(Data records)
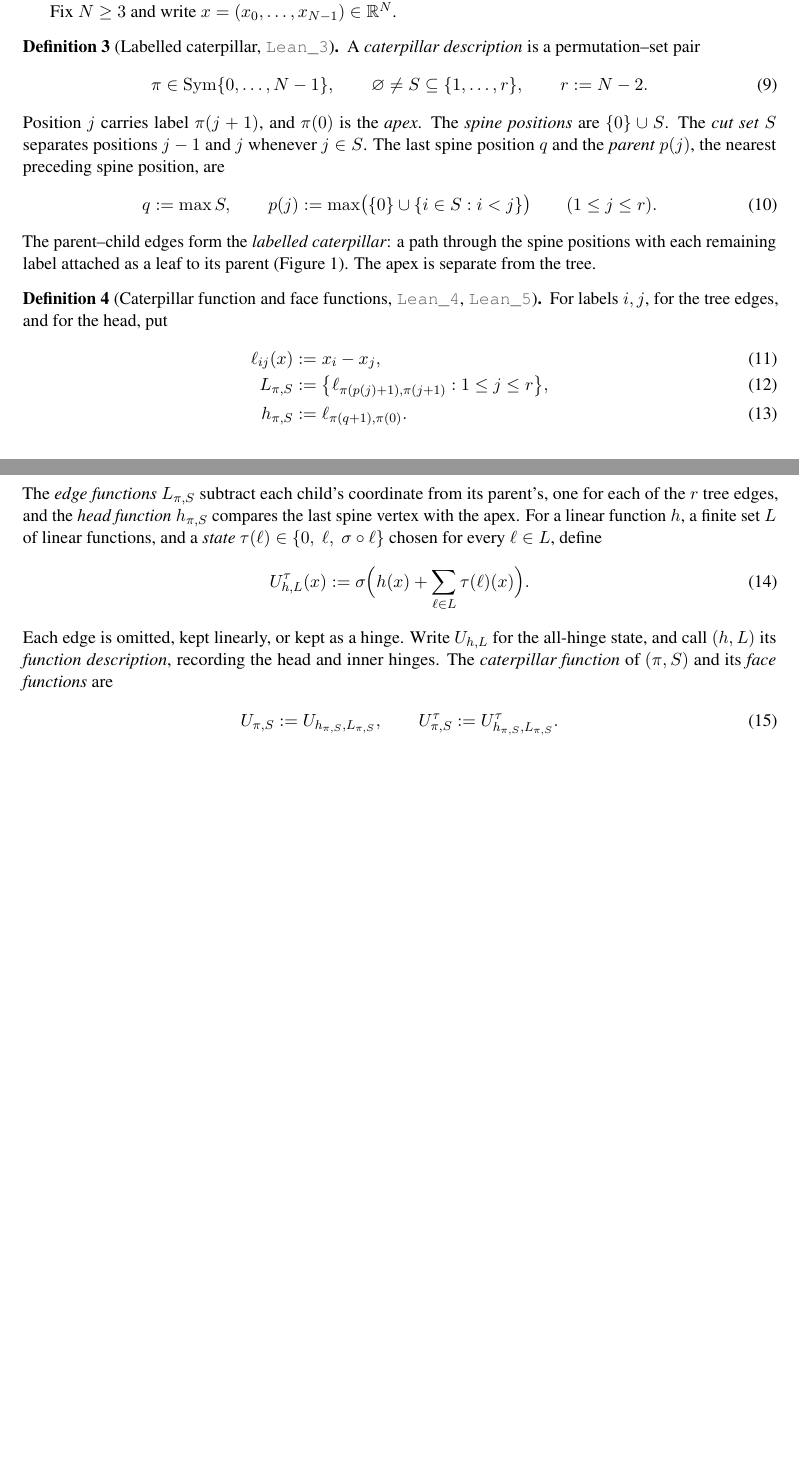
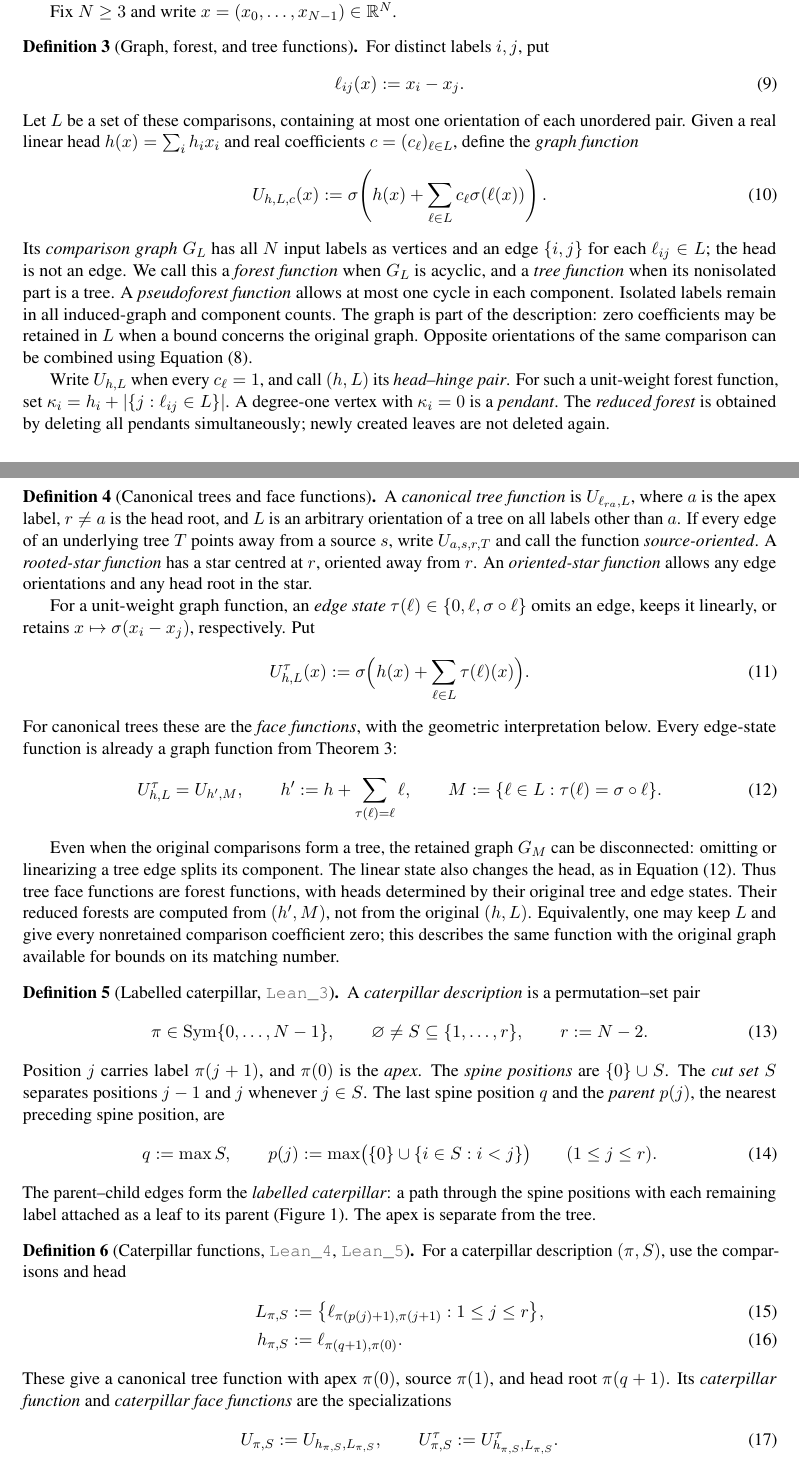
Before and after one commit to JayPiZimmermann/Max_Caterpillar, a LaTeX paper (paper/main.tex): two parts of pages 3 and 4 of 37, joined at a grey line, cut so that both start at the same text, the shorter picture padded with empty space. Compiled offline with pdfLaTeX.

Commit message:
Unify graph and forest definitions before caterpillar specializations

```diff
--- a/paper/main.tex
+++ b/paper/main.tex
@@ -433,6 +433,71 @@ identity reverses hinges to merge units in \Cref{sec:size}.
 
 \Needspace{10\baselineskip}
 Fix $N\geq3$ and write $x=(x_0,\ldots,x_{N-1})\in\R^N$.
+\begin{definition}[Graph, forest, and tree functions]\label{def:graph-function}
+For distinct labels $i,j$, put
+\begin{align}\label{eq:edge-comparison}
+ \ell_{ij}(x):=x_i-x_j.
+\end{align}
+Let $L$ be a set of these comparisons, containing at most one orientation
+of each unordered pair. Given a real linear head $h(x)=\sum_i h_ix_i$
+and real coefficients $c=(c_\ell)_{\ell\in L}$, define the \emph{graph function}
+\begin{align}\label{eq:weighted-unit}
+ U_{h,L,c}(x):=\relu\!\left(h(x)+\sum_{\ell\in L}c_\ell\relu(\ell(x))\right).
+\end{align}
+Its \emph{comparison graph} $G_L$ has all $N$ input labels as vertices
+and an edge $\{i,j\}$ for each $\ell_{ij}\in L$; the head is not an edge.
+We call this a \emph{forest function} when $G_L$ is acyclic, and a
+\emph{tree function} when its nonisolated part is a tree. A
+\emph{pseudoforest function} allows at most one cycle in each component.
+Isolated labels remain in all induced-graph and component counts.
+The graph is part of the description: zero coefficients may be retained
+in $L$ when a bound concerns the original graph. Opposite orientations
+of the same comparison can be combined using \Cref{eq:hinge-reversal}.
+
+Write $U_{h,L}$ when every $c_\ell=1$, and call $(h,L)$ its
+\emph{head--hinge pair}. For such a unit-weight forest function, set
+$\kappa_i=h_i+|\{j:\ell_{ij}\in L\}|$.
+A degree-one vertex with $\kappa_i=0$ is a \emph{pendant}.
+The \emph{reduced forest} is obtained by deleting all pendants
+simultaneously; newly created leaves are not deleted again.
+\end{definition}
+
+\begin{definition}[Canonical trees and face functions]\label{def:canonical-tree}\label{def:face-functions}
+A \emph{canonical tree function} is $U_{\ell_{ra},L}$, where $a$ is the
+apex label, $r\ne a$ is the head root, and $L$ is an arbitrary orientation
+of a tree on all labels other than $a$.
+If every edge of an underlying tree $T$ points away from a source $s$,
+write $U_{a,s,r,T}$ and call the function \emph{source-oriented}.
+A \emph{rooted-star function} has a star centred at $r$, oriented away
+from $r$. An \emph{oriented-star function} allows any edge orientations
+and any head root in the star.
+
+For a unit-weight graph function, an \emph{edge state}
+$\tau(\ell)\in\{0,\ell,\relu\circ\ell\}$ omits an edge, keeps it
+linearly, or retains $x\mapsto\relu(x_i-x_j)$, respectively. Put
+\begin{align}\label{eq:faces}
+ U^{\tau}_{h,L}(x):=\relu\Bigl(h(x)+\sum_{\ell\in L}\tau(\ell)(x)\Bigr).
+\end{align}
+For canonical trees these are the \emph{face functions}, with the
+geometric interpretation below. Every edge-state function is already
+a graph function from \Cref{def:graph-function}:
+\begin{align}\label{eq:face-description}
+ U^{\tau}_{h,L}=U_{h',M},\qquad
+ h':=h+\sum_{\tau(\ell)=\ell}\ell,\qquad
+ M:=\{\ell\in L:\tau(\ell)=\relu\circ\ell\}.
+\end{align}
+\end{definition}
+
+Even when the original comparisons form a tree, the retained graph
+$G_M$ can be disconnected: omitting or linearizing a tree edge splits
+its component. The linear state also changes the head, as in
+\Cref{eq:face-description}. Thus tree face functions are forest
+functions, with heads determined by their original tree and edge states.
+Their reduced forests are computed from $(h',M)$, not from the original
+$(h,L)$. Equivalently, one may keep $L$ and give every nonretained
+comparison coefficient zero; this describes the same function with the
+original graph available for bounds on its matching number.
+
 \begin{definition}[Labelled caterpillar, \leandecl{MaxNN/Constructions/Paramid/Caterpillar/Corrections/Formula.lean}{24}{WordIndex}]\label{def:caterpillar}
 A \emph{caterpillar description} is a permutation--set pair
 \begin{align}\label{eq:caterpillar-data}
@@ -453,22 +518,15 @@ the spine positions with each remaining label attached as a leaf to its
 parent (\Cref{fig:caterpillar}). The apex is separate from the tree.
 \end{definition}
 
-\begin{definition}[Caterpillar function and face functions, \leandecl{MaxNN/Constructions/Paramid/Caterpillar/Corrections/Formula.lean}{130}{rawCone}, \leandecl{MaxNN/Constructions/Paramid/Caterpillar/Corrections/Keys.lean}{29}{faceKey}]\label{def:caterpillar-function}\label{def:face-functions}
-For labels $i,j$, for the tree edges, and for the head, put
+\begin{definition}[Caterpillar functions, \leandecl{MaxNN/Constructions/Paramid/Caterpillar/Corrections/Formula.lean}{130}{rawCone}, \leandecl{MaxNN/Constructions/Paramid/Caterpillar/Corrections/Keys.lean}{29}{faceKey}]\label{def:caterpillar-function}
+For a caterpillar description $(\pi,S)$, use the comparisons and head
 \begin{align}
- \ell_{ij}(x)&:=x_i-x_j,\label{eq:edge-comparison}\\
  L_{\pi,S}&:=\bigl\{\ell_{\pi(p(j)+1),\pi(j+1)}:1\leq j\leq r\bigr\},\label{eq:edge-functions}\\
  h_{\pi,S}&:=\ell_{\pi(q+1),\pi(0)}.\label{eq:word-gamma}
 \end{align}
-The \emph{edge functions} $L_{\pi,S}$ subtract each child's coordinate from its parent's, one for each of the $r$ tree edges, and the \emph{head function} $h_{\pi,S}$ compares the last spine vertex with the apex.
-For a linear function $h$, a finite set $L$ of linear functions, and a \emph{state} $\tau(\ell)\in\{0,\ \ell,\ \relu\circ\ell\}$ chosen for every $\ell\in L$, define
-\begin{align}
- U^{\tau}_{h,L}(x)&:=\relu\Bigl(h(x)+\sum_{\ell\in L}\tau(\ell)(x)\Bigr).\label{eq:faces}
-\end{align}
-Each edge is omitted, kept linearly, or kept as a hinge. Write
-$U_{h,L}$ for the all-hinge state, and call $(h,L)$ its \emph{function
-description}, recording the head and inner hinges.
-The \emph{caterpillar function} of $(\pi,S)$ and its \emph{face functions} are
+These give a canonical tree function with apex $\pi(0)$, source $\pi(1)$,
+and head root $\pi(q+1)$. Its \emph{caterpillar function} and
+\emph{caterpillar face functions} are the specializations
 \begin{align}\label{eq:word}
  U_{\pi,S}:=U_{h_{\pi,S},L_{\pi,S}},\qquad
  U^{\tau}_{\pi,S}:=U^{\tau}_{h_{\pi,S},L_{\pi,S}}.
```
Also changed, not shown: paper/main.pdf, paper/main.tex (122 more changed lines).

EXERCISE DIRECTIONS:
Return the data above unchanged. Pictures are not part of the copy.

REPLY TO THE TASK:
Before and after one commit to JayPiZimmermann/Max_Caterpillar, a LaTeX paper (paper/main.tex): two parts of pages 3 and 4 of 37, joined at a grey line, cut so that both start at the same text, the shorter picture padded with empty space. Compiled offline with pdfLaTeX.

Commit message:
Unify graph and forest definitions before caterpillar specializations

```diff
--- a/paper/main.tex
+++ b/paper/main.tex
@@ -433,6 +433,71 @@ identity reverses hinges to merge units in \Cref{sec:size}.
 
 \Needspace{10\baselineskip}
 Fix $N\geq3$ and write $x=(x_0,\ldots,x_{N-1})\in\R^N$.
+\begin{definition}[Graph, forest, and tree functions]\label{def:graph-function}
+For distinct labels $i,j$, put
+\begin{align}\label{eq:edge-comparison}
+ \ell_{ij}(x):=x_i-x_j.
+\end{align}
+Let $L$ be a set of these comparisons, containing at most one orientation
+of each unordered pair. Given a real linear head $h(x)=\sum_i h_ix_i$
+and real coefficients $c=(c_\ell)_{\ell\in L}$, define the \emph{graph function}
+\begin{align}\label{eq:weighted-unit}
+ U_{h,L,c}(x):=\relu\!\left(h(x)+\sum_{\ell\in L}c_\ell\relu(\ell(x))\right).
+\end{align}
+Its \emph{comparison graph} $G_L$ has all $N$ input labels as vertices
+and an edge $\{i,j\}$ for each $\ell_{ij}\in L$; the head is not an edge.
+We call this a \emph{forest function} when $G_L$ is acyclic, and a
+\emph{tree function} when its nonisolated part is a tree. A
+\emph{pseudoforest function} allows at most one cycle in each component.
+Isolated labels remain in all induced-graph and component counts.
+The graph is part of the description: zero coefficients may be retained
+in $L$ when a bound concerns the original graph. Opposite orientations
+of the same comparison can be combined using \Cref{eq:hinge-reversal}.
+
+Write $U_{h,L}$ when every $c_\ell=1$, and call $(h,L)$ its
+\emph{head--hinge pair}. For such a unit-weight forest function, set
+$\kappa_i=h_i+|\{j:\ell_{ij}\in L\}|$.
+A degree-one vertex with $\kappa_i=0$ is a \emph{pendant}.
+The \emph{reduced forest} is obtained by deleting all pendants
+simultaneously; newly created leaves are not deleted again.
+\end{definition}
+
+\begin{definition}[Canonical trees and face functions]\label{def:canonical-tree}\label{def:face-functions}
+A \emph{canonical tree function} is $U_{\ell_{ra},L}$, where $a$ is the
+apex label, $r\ne a$ is the head root, and $L$ is an arbitrary orientation
+of a tree on all labels other than $a$.
+If every edge of an underlying tree $T$ points away from a source $s$,
+write $U_{a,s,r,T}$ and call the function \emph{source-oriented}.
+A \emph{rooted-star function} has a star centred at $r$, oriented away
+from $r$. An \emph{oriented-star function} allows any edge orientations
+and any head root in the star.
+
+For a unit-weight graph function, an \emph{edge state}
+$\tau(\ell)\in\{0,\ell,\relu\circ\ell\}$ omits an edge, keeps it
+linearly, or retains $x\mapsto\relu(x_i-x_j)$, respectively. Put
+\begin{align}\label{eq:faces}
+ U^{\tau}_{h,L}(x):=\relu\Bigl(h(x)+\sum_{\ell\in L}\tau(\ell)(x)\Bigr).
+\end{align}
+For canonical trees these are the \emph{face functions}, with the
+geometric interpretation below. Every edge-state function is already
+a graph function from \Cref{def:graph-function}:
+\begin{align}\label{eq:face-description}
+ U^{\tau}_{h,L}=U_{h',M},\qquad
+ h':=h+\sum_{\tau(\ell)=\ell}\ell,\qquad
+ M:=\{\ell\in L:\tau(\ell)=\relu\circ\ell\}.
+\end{align}
+\end{definition}
+
+Even when the original comparisons form a tree, the retained graph
+$G_M$ can be disconnected: omitting or linearizing a tree edge splits
+its component. The linear state also changes the head, as in
+\Cref{eq:face-description}. Thus tree face functions are forest
+functions, with heads determined by their original tree and edge states.
+Their reduced forests are computed from $(h',M)$, not from the original
+$(h,L)$. Equivalently, one may keep $L$ and give every nonretained
+comparison coefficient zero; this describes the same function with the
+original graph available for bounds on its matching number.
+
 \begin{definition}[Labelled caterpillar, \leandecl{MaxNN/Constructions/Paramid/Caterpillar/Corrections/Formula.lean}{24}{WordIndex}]\label{def:caterpillar}
 A \emph{caterpillar description} is a permutation--set pair
 \begin{align}\label{eq:caterpillar-data}
@@ -453,22 +518,15 @@ the spine positions with each remaining label attached as a leaf to its
 parent (\Cref{fig:caterpillar}). The apex is separate from the tree.
 \end{definition}
 
-\begin{definition}[Caterpillar function and face functions, \leandecl{MaxNN/Constructions/Paramid/Caterpillar/Corrections/Formula.lean}{130}{rawCone}, \leandecl{MaxNN/Constructions/Paramid/Caterpillar/Corrections/Keys.lean}{29}{faceKey}]\label{def:caterpillar-function}\label{def:face-functions}
-For labels $i,j$, for the tree edges, and for the head, put
+\begin{definition}[Caterpillar functions, \leandecl{MaxNN/Constructions/Paramid/Caterpillar/Corrections/Formula.lean}{130}{rawCone}, \leandecl{MaxNN/Constructions/Paramid/Caterpillar/Corrections/Keys.lean}{29}{faceKey}]\label{def:caterpillar-function}
+For a caterpillar description $(\pi,S)$, use the comparisons and head
 \begin{align}
- \ell_{ij}(x)&:=x_i-x_j,\label{eq:edge-comparison}\\
  L_{\pi,S}&:=\bigl\{\ell_{\pi(p(j)+1),\pi(j+1)}:1\leq j\leq r\bigr\},\label{eq:edge-functions}\\
  h_{\pi,S}&:=\ell_{\pi(q+1),\pi(0)}.\label{eq:word-gamma}
 \end{align}
-The \emph{edge functions} $L_{\pi,S}$ subtract each child's coordinate from its parent's, one for each of the $r$ tree edges, and the \emph{head function} $h_{\pi,S}$ compares the last spine vertex with the apex.
-For a linear function $h$, a finite set $L$ of linear functions, and a \emph{state} $\tau(\ell)\in\{0,\ \ell,\ \relu\circ\ell\}$ chosen for every $\ell\in L$, define
-\begin{align}
- U^{\tau}_{h,L}(x)&:=\relu\Bigl(h(x)+\sum_{\ell\in L}\tau(\ell)(x)\Bigr).\label{eq:faces}
-\end{align}
-Each edge is omitted, kept linearly, or kept as a hinge. Write
-$U_{h,L}$ for the all-hinge state, and call $(h,L)$ its \emph{function
-description}, recording the head and inner hinges.
-The \emph{caterpillar function} of $(\pi,S)$ and its \emph{face functions} are
+These give a canonical tree function with apex $\pi(0)$, source $\pi(1)$,
+and head root $\pi(q+1)$. Its \emph{caterpillar function} and
+\emph{caterpillar face functions} are the specializations
 \begin{align}\label{eq:word}
  U_{\pi,S}:=U_{h_{\pi,S},L_{\pi,S}},\qquad
  U^{\tau}_{\pi,S}:=U^{\tau}_{h_{\pi,S},L_{\pi,S}}.
```
Also changed, not shown: paper/main.pdf, paper/main.tex (122 more changed lines).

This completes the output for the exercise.